*How to complete this task:*
Only the lines that hold "btnSendResetEmail" should be in the answer, each copied from the data below.

(Collected data)
○ ○ ○ ○

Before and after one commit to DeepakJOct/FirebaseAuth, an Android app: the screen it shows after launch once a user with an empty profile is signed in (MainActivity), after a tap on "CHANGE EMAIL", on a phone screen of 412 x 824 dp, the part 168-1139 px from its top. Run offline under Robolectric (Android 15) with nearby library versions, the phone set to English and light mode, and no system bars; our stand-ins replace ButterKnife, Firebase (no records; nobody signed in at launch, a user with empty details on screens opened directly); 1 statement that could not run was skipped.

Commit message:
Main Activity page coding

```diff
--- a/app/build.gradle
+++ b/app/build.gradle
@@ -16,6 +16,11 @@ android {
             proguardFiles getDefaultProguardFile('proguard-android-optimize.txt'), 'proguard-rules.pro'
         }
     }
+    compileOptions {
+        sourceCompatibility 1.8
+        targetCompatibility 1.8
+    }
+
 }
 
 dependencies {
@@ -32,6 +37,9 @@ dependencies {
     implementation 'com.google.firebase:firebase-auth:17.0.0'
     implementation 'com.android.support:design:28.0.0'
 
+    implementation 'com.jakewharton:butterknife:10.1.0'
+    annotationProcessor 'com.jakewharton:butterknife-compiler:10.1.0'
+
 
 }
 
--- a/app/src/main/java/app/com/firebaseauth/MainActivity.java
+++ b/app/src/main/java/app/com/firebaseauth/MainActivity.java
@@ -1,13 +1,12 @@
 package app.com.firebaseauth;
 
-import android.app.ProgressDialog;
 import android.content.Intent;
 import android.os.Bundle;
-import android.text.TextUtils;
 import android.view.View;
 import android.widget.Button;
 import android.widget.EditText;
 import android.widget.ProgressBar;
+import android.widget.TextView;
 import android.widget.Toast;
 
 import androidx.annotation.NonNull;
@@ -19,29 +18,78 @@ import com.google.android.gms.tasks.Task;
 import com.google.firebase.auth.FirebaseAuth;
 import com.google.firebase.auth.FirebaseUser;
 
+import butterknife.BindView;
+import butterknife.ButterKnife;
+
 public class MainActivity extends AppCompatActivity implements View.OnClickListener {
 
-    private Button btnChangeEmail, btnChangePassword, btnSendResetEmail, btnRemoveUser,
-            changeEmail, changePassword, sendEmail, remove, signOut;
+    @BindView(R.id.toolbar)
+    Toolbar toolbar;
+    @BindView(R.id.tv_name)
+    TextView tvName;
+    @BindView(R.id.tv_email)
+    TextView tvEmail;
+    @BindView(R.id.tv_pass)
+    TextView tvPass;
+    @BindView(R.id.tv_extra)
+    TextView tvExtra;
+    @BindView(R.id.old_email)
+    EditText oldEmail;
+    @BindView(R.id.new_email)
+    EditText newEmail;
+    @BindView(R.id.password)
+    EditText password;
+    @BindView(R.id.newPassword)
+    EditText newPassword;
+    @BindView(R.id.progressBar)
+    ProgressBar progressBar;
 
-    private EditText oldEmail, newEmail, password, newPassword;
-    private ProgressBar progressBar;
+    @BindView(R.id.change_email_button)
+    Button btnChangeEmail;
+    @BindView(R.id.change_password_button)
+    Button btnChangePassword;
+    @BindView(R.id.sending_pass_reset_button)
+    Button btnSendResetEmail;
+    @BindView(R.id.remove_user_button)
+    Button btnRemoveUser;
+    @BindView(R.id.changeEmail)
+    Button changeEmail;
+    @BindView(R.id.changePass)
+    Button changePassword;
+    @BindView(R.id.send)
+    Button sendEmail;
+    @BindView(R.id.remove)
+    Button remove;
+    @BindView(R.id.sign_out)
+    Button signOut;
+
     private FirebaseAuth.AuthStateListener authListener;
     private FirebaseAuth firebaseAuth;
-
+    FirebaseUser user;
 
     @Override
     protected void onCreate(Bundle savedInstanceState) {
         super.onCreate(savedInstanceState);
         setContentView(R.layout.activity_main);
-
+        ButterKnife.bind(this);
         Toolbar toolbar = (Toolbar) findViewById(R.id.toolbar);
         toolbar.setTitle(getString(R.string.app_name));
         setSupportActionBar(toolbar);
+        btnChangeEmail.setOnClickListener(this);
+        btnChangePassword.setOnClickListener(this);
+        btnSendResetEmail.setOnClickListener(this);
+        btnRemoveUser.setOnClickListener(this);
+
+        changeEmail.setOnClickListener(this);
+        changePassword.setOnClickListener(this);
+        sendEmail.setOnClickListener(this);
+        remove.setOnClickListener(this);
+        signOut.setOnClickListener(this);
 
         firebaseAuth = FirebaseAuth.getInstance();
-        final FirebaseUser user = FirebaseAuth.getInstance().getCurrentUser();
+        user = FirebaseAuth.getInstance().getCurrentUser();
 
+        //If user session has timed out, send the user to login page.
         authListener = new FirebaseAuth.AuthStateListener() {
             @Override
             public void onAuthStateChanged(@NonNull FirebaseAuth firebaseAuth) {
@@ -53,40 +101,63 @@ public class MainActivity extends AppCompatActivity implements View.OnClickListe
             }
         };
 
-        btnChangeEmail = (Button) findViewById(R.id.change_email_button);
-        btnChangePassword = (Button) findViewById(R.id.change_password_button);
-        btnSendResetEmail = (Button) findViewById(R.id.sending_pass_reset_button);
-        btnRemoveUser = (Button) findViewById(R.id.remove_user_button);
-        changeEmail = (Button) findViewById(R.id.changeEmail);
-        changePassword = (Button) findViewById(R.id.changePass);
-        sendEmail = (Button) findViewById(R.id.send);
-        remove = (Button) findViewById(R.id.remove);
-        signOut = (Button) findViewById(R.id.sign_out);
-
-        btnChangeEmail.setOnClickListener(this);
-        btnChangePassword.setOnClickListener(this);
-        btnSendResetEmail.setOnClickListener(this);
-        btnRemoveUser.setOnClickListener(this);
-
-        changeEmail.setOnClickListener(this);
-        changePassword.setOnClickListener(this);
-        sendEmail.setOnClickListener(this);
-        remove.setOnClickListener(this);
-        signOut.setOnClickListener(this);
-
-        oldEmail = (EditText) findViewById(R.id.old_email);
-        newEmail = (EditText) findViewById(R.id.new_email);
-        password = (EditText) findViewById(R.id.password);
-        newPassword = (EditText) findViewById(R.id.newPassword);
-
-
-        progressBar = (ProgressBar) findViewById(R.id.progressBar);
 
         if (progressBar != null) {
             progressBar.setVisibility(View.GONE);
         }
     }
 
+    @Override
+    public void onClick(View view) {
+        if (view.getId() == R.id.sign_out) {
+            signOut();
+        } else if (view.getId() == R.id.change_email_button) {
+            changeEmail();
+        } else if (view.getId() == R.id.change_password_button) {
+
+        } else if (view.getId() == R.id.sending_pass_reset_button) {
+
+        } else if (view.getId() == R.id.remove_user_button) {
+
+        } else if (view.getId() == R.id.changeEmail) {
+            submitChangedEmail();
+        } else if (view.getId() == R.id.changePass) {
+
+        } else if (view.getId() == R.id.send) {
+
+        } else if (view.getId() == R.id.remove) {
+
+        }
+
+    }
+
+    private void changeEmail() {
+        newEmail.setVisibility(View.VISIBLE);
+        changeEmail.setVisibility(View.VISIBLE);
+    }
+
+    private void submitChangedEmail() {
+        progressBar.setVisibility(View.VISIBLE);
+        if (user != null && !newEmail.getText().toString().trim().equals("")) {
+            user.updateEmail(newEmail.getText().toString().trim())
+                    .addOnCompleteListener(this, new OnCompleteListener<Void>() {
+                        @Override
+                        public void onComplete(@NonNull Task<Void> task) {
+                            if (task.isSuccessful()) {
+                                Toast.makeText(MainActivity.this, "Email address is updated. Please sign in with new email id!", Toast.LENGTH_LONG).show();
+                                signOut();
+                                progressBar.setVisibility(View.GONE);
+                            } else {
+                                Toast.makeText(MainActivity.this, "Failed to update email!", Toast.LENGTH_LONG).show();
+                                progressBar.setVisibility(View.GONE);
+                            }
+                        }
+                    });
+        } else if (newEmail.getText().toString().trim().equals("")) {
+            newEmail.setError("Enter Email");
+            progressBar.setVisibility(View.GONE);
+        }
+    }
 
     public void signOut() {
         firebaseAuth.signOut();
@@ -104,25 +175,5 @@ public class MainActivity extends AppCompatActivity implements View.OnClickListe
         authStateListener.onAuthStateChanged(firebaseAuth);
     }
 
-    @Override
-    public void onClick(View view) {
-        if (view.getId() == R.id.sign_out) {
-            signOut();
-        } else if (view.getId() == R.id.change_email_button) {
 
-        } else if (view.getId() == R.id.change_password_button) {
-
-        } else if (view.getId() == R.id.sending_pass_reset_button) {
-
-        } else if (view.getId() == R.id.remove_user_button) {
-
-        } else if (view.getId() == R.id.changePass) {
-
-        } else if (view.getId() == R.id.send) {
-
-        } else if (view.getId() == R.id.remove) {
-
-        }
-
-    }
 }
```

○ ○ ○ ○

*Final answer:*
-    private Button btnChangeEmail, btnChangePassword, btnSendResetEmail, btnRemoveUser,
+    Button btnSendResetEmail;
+        btnSendResetEmail.setOnClickListener(this);
-        btnSendResetEmail = (Button) findViewById(R.id.sending_pass_reset_button);
-        btnSendResetEmail.setOnClickListener(this);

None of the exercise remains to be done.